Outraged citizens are protesting that millions of dollars of Napa County treasury funds are in the hands of banks whose unethical business practices contributed to the 2008 financial meltdown: Bank of America and Wells Fargo. Wells Fargo is being sued by the U.S. government for fraudulent mortgage-issuing practices, and both banks are part of last week’s $8.5 billion settlement with federal regulators for foreclosure violations.
Move Our Money is a citizens’ group that, since January of last year, has been investigating county treasury practices and seeking policies for different management of public money. The group wants public funds to be held instead by institutions that are socially responsible.
Paul Moser, 63, is a Move Our Money member who lost much of his retirement in the 2008 meltdown. Moser says this is the first time in his life that he’s participated in activism of any kind. “At my age, it’s kind of difficult to make it all back,” said Moser, who, after the banking failure, spent eight months picketing in front of Wells Fargo and Bank of America in Napa.
“People want Wells Fargo to be about the Old West stagecoach and for Bank of America to be the same institution that granted loans after the earthquake of 1906,” said Moser. “But things are desperately different now. The financial sector is no longer a responsible partner in our society. It’s the kind of shock that is way too disturbing for us to handle.”
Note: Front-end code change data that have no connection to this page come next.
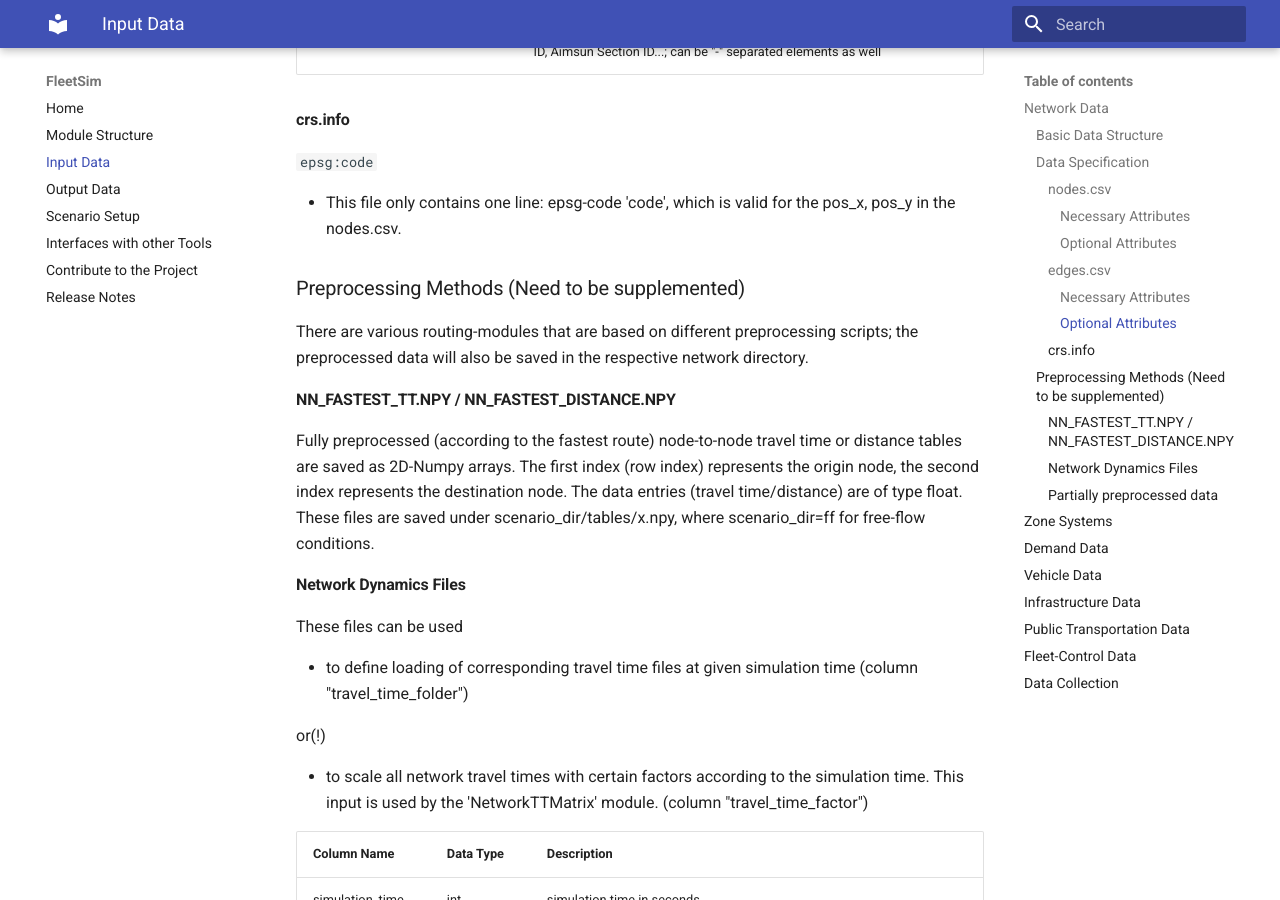
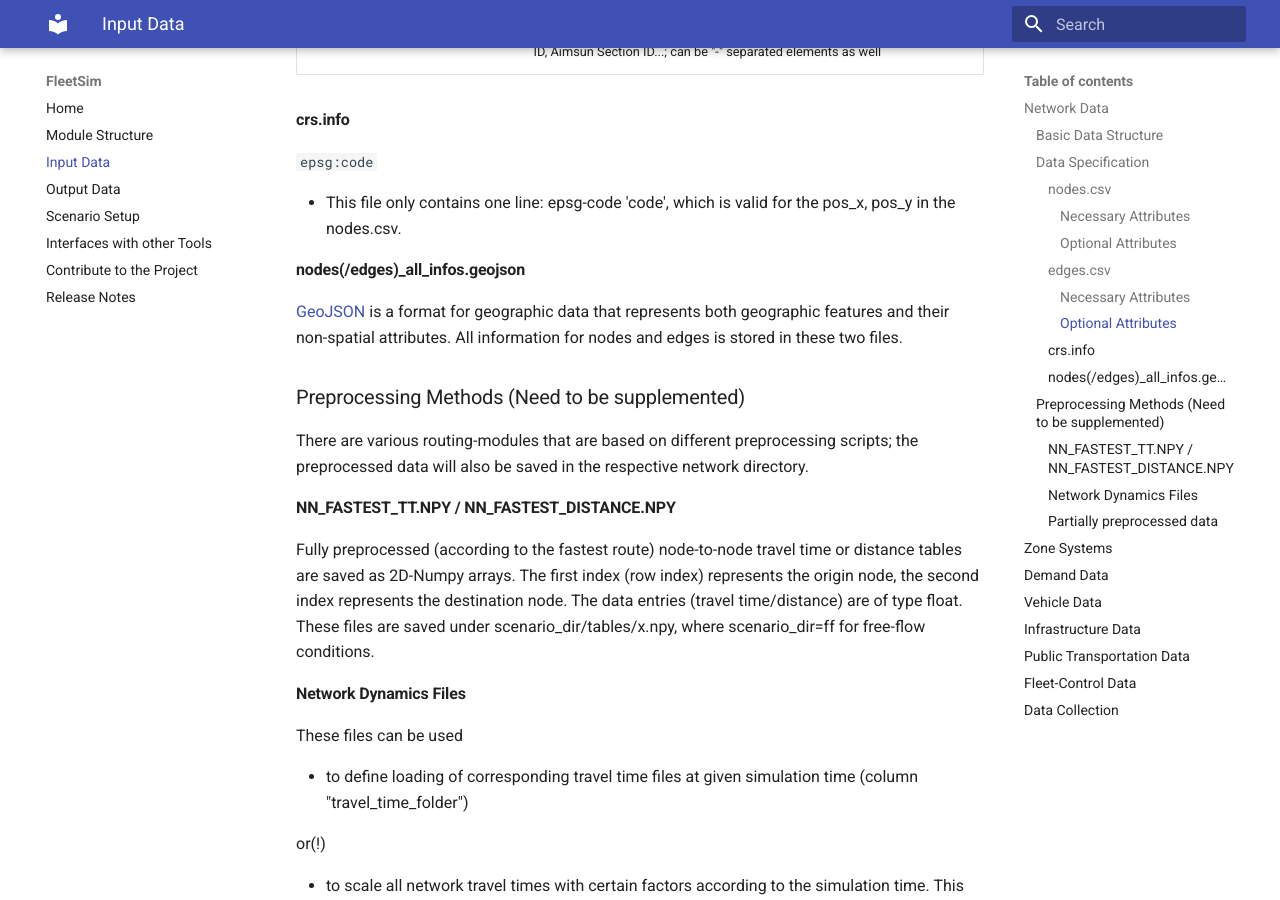
Before and after one commit to TUM-VT/FleetPy, an MkDocs documentation site: the page built from docs/2_input_data.md, in a window 1280 px wide and 900 px high, scrolled down 2239 px. Built offline with MkDocs 1.6.1 and Material for MkDocs 9.7.7, drawn with Linux system fonts in a browser that asks for light colours.

Commit message:
docs: Modify the documentation for 2_input_data/Network Data
Add the explanation for geojson

```diff
--- a/docs/2_input_data.md
+++ b/docs/2_input_data.md
@@ -85,6 +85,10 @@ source_edge_id | str | depends on the source where edge are retrieved, could be,
 
 - This file only contains one line: epsg-code 'code', which is valid for the pos_x, pos_y in the nodes.csv.
 
+#### nodes(/edges)_all_infos.geojson
+
+[GeoJSON](https://geojson.org/) is a format for geographic data that represents both geographic features and their non-spatial attributes. All information for nodes and edges is stored in these two files.
+
 ### Preprocessing Methods (Need to be supplemented)
 
 There are various routing-modules that are based on different preprocessing scripts; the preprocessed data will also be saved in the respective network directory.
```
The pending federal lawsuit against Wells Fargo is an attempt by the U.S. government to gain compensation for money the bank wrongfully obtained as a result of “breach of fiduciary duty, gross negligence and . . . [mortgages] wrongfully certified.” The Los Angeles Times on Dec. 10 reported another lawsuit by defrauded homeowners accusing “Wells Fargo & Co. of reneging on a sweeping mortgage-modification deal” established in a San Jose case in 2010.
The county of Napa uses Wells Fargo and Bank of America for checking accounts. Treasurer Tamie Frasier says the treasury amount in investments can fluctuate daily, but on Dec. 7 was over $465 million invested in bonds and treasuries held for safekeeping with Bank of New York. The remaining millions circulate as part of the cash flow. “The amount in checking accounts at Wells Fargo and Bank of America,” Frasier told the Bohemian last month, “is about $8 million in outstanding checks.” (Between July 1, 2011, and June 30, 2012, the county paid $99,000 to Wells Fargo and $3,500 to Bank of America for checking services.)
During tax time, incoming tax payments can reach between $15 million and $20 million per day. The Napa County “Monthly Investment Report” from Dec. 2011 shows that on Dec. 15, checking account funds totaling $72,028,011 were used for overnight investment. On Dec. 20, the same investment was made using $56,580,408 in checking account funds. Figures for March 1 shows that $17,525,578 of checking account funds were used.
According to Move Our Money co-organizer Gary Orton, the Wells Fargo checking funds were applied to an investment practice known as overnight sweep repo, in which checking deposits are used as overnight investments by Wells Fargo and returned the next morning with interest. After the group began investigating in January—including letters to and meetings with the treasurer, the Treasury Oversight Committee and the board of supervisors—the treasurer’s office discontinued these investments with Wells Fargo.
“There is a depositary function and an investment function of the treasurer’s office. When you do the overnight sweep repo, that’s investment,” says Orton. “The county stopped them. But they could turn around tomorrow and start them up again because there is no policy to stop them; they have no written internal control policy.”
Frasier explains that the sweeps were stopped because the interest income was not sufficient, and that the funds were not at risk because they were over-collateralized. Frasier adds that the county has been working with Wells Fargo and Bank of America since 2003.
The county is now planning to put out a bid so that banks can be chosen according to policy. “We’re going to put out an RFP [request for proposal], so any bank in the area can respond,” says Frasier, who explains that it might be difficult for a small institution to put up the collateral required by state code and supply services required by the county.
Orton fears that when the banking services contract goes out to bid, Wells Fargo and Bank of America may underbid smaller institutions. “We shouldn’t be rewarding the unethical banks,” says Orton.